TASK TO CARRY OUT:
Once the pictures are set aside, copy the data below exactly as it stands.

[Change listing data]
= Beginning of Section =
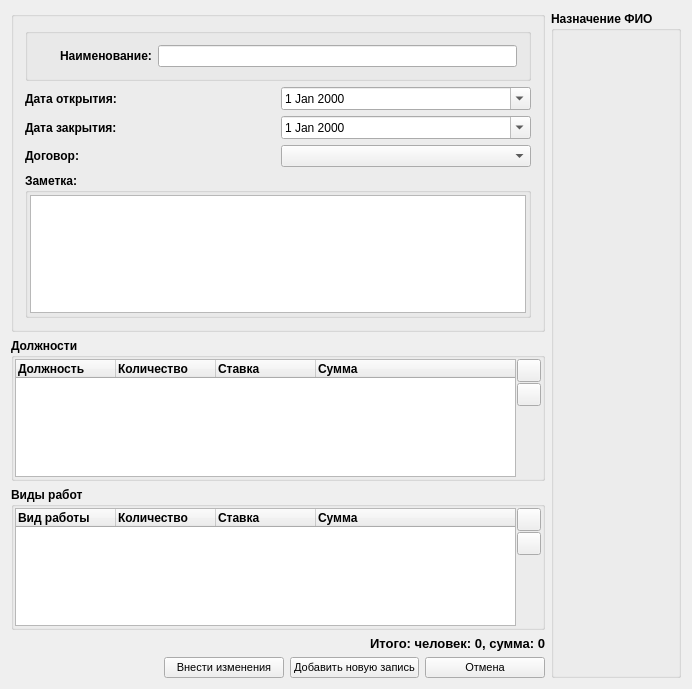
The window that src/zestimatesform.ui (SergeyZaz/Cleaning) describes before a commit, drawn with Qt 5.
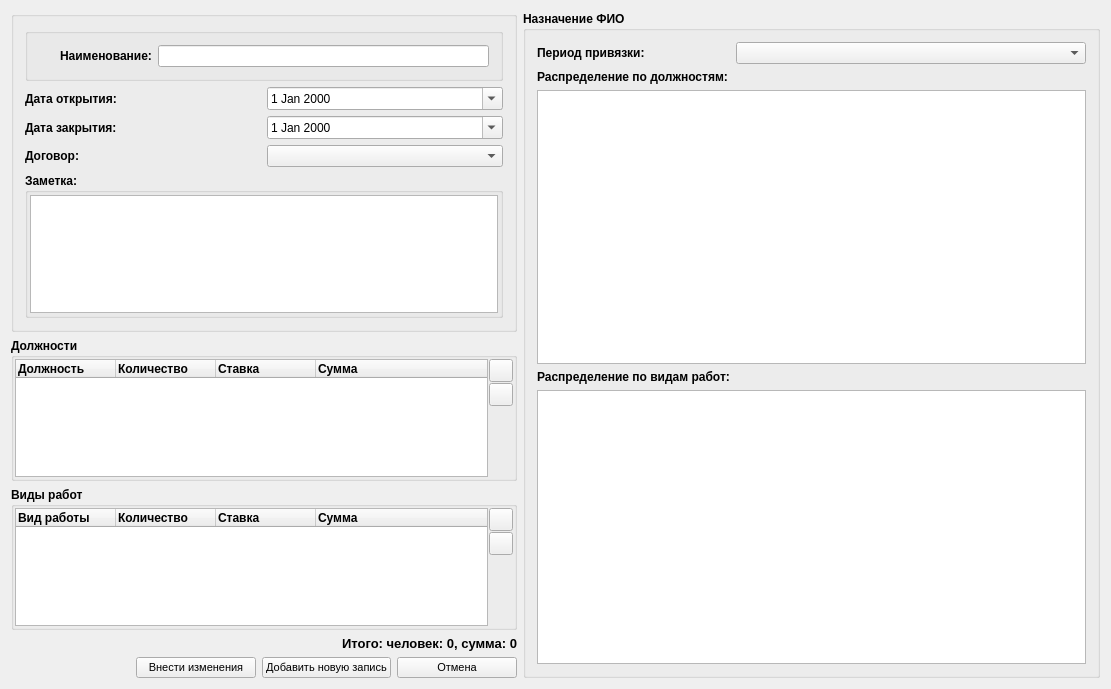
The same window after the commit. Icons and pictures are not drawn.

```diff
--- a/src/zestimatesform.ui
+++ b/src/zestimatesform.ui
@@ -6,7 +6,7 @@
    <rect>
     <x>0</x>
     <y>0</y>
-    <width>692</width>
+    <width>1111</width>
     <height>689</height>
    </rect>
   </property>
@@ -194,6 +194,12 @@
    </item>
    <item row="0" column="1" rowspan="5">
     <widget class="QGroupBox" name="groupBox">
+     <property name="sizePolicy">
+      <sizepolicy hsizetype="Expanding" vsizetype="Preferred">
+       <horstretch>0</horstretch>
+       <verstretch>0</verstretch>
+      </sizepolicy>
+     </property>
      <property name="font">
       <font>
        <weight>75</weight>
@@ -203,6 +209,77 @@
      <property name="title">
       <string>Назначение ФИО</string>
      </property>
+     <layout class="QGridLayout" name="gridLayout_7">
+      <item row="0" column="0">
+       <widget class="QLabel" name="nameText_5">
+        <property name="font">
+         <font>
+          <weight>75</weight>
+          <bold>true</bold>
+         </font>
+        </property>
+        <property name="text">
+         <string>Период привязки:</string>
+        </property>
+       </widget>
+      </item>
+      <item row="0" column="1">
+       <widget class="QComboBox" name="cboPeriod">
+        <property name="minimumSize">
+         <size>
+          <width>350</width>
+          <height>0</height>
+         </size>
+        </property>
+       </widget>
+      </item>
+      <item row="2" column="0" colspan="2">
+       <widget class="QTableView" name="tblPostFio">
+        <property name="sortingEnabled">
+         <bool>true</bool>
+        </property>
+        <attribute name="horizontalHeaderStretchLastSection">
+         <bool>true</bool>
+        </attribute>
+       </widget>
+      </item>
+      <item row="1" column="0">
+       <widget class="QLabel" name="nameText_6">
+        <property name="font">
+         <font>
+          <weight>75</weight>
+          <bold>true</bold>
+         </font>
+        </property>
+        <property name="text">
+         <string>Распределение по должностям:</string>
+        </property>
+       </widget>
+      </item>
+      <item row="3" column="0">
+       <widget class="QLabel" name="nameText_7">
+        <property name="font">
+         <font>
+          <weight>75</weight>
+          <bold>true</bold>
+         </font>
+        </property>
+        <property name="text">
+         <string>Распределение по видам работ:</string>
+        </property>
+       </widget>
+      </item>
+      <item row="4" column="0" colspan="2">
+       <widget class="QTableView" name="tblWorkFio">
+        <property name="sortingEnabled">
+         <bool>true</bool>
+        </property>
+        <attribute name="horizontalHeaderStretchLastSection">
+         <bool>true</bool>
+        </attribute>
+       </widget>
+      </item>
+     </layout>
     </widget>
    </item>
    <item row="1" column="0">
```
Left out of the diff: 34 changed lines with no effect on the pictures.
= End of Section =
EXERCISE SOLUTION:
The window that src/zestimatesform.ui (SergeyZaz/Cleaning) describes before a commit, drawn with Qt 5.
The same window after the commit. Icons and pictures are not drawn.

```diff
--- a/src/zestimatesform.ui
+++ b/src/zestimatesform.ui
@@ -6,7 +6,7 @@
    <rect>
     <x>0</x>
     <y>0</y>
-    <width>692</width>
+    <width>1111</width>
     <height>689</height>
    </rect>
   </property>
@@ -194,6 +194,12 @@
    </item>
    <item row="0" column="1" rowspan="5">
     <widget class="QGroupBox" name="groupBox">
+     <property name="sizePolicy">
+      <sizepolicy hsizetype="Expanding" vsizetype="Preferred">
+       <horstretch>0</horstretch>
+       <verstretch>0</verstretch>
+      </sizepolicy>
+     </property>
      <property name="font">
       <font>
        <weight>75</weight>
@@ -203,6 +209,77 @@
      <property name="title">
       <string>Назначение ФИО</string>
      </property>
+     <layout class="QGridLayout" name="gridLayout_7">
+      <item row="0" column="0">
+       <widget class="QLabel" name="nameText_5">
+        <property name="font">
+         <font>
+          <weight>75</weight>
+          <bold>true</bold>
+         </font>
+        </property>
+        <property name="text">
+         <string>Период привязки:</string>
+        </property>
+       </widget>
+      </item>
+      <item row="0" column="1">
+       <widget class="QComboBox" name="cboPeriod">
+        <property name="minimumSize">
+         <size>
+          <width>350</width>
+          <height>0</height>
+         </size>
+        </property>
+       </widget>
+      </item>
+      <item row="2" column="0" colspan="2">
+       <widget class="QTableView" name="tblPostFio">
+        <property name="sortingEnabled">
+         <bool>true</bool>
+        </property>
+        <attribute name="horizontalHeaderStretchLastSection">
+         <bool>true</bool>
+        </attribute>
+       </widget>
+      </item>
+      <item row="1" column="0">
+       <widget class="QLabel" name="nameText_6">
+        <property name="font">
+         <font>
+          <weight>75</weight>
+          <bold>true</bold>
+         </font>
+        </property>
+        <property name="text">
+         <string>Распределение по должностям:</string>
+        </property>
+       </widget>
+      </item>
+      <item row="3" column="0">
+       <widget class="QLabel" name="nameText_7">
+        <property name="font">
+         <font>
+          <weight>75</weight>
+          <bold>true</bold>
+         </font>
+        </property>
+        <property name="text">
+         <string>Распределение по видам работ:</string>
+        </property>
+       </widget>
+      </item>
+      <item row="4" column="0" colspan="2">
+       <widget class="QTableView" name="tblWorkFio">
+        <property name="sortingEnabled">
+         <bool>true</bool>
+        </property>
+        <attribute name="horizontalHeaderStretchLastSection">
+         <bool>true</bool>
+        </attribute>
+       </widget>
+      </item>
+     </layout>
     </widget>
    </item>
    <item row="1" column="0">
```
Left out of the diff: 34 changed lines with no effect on the pictures.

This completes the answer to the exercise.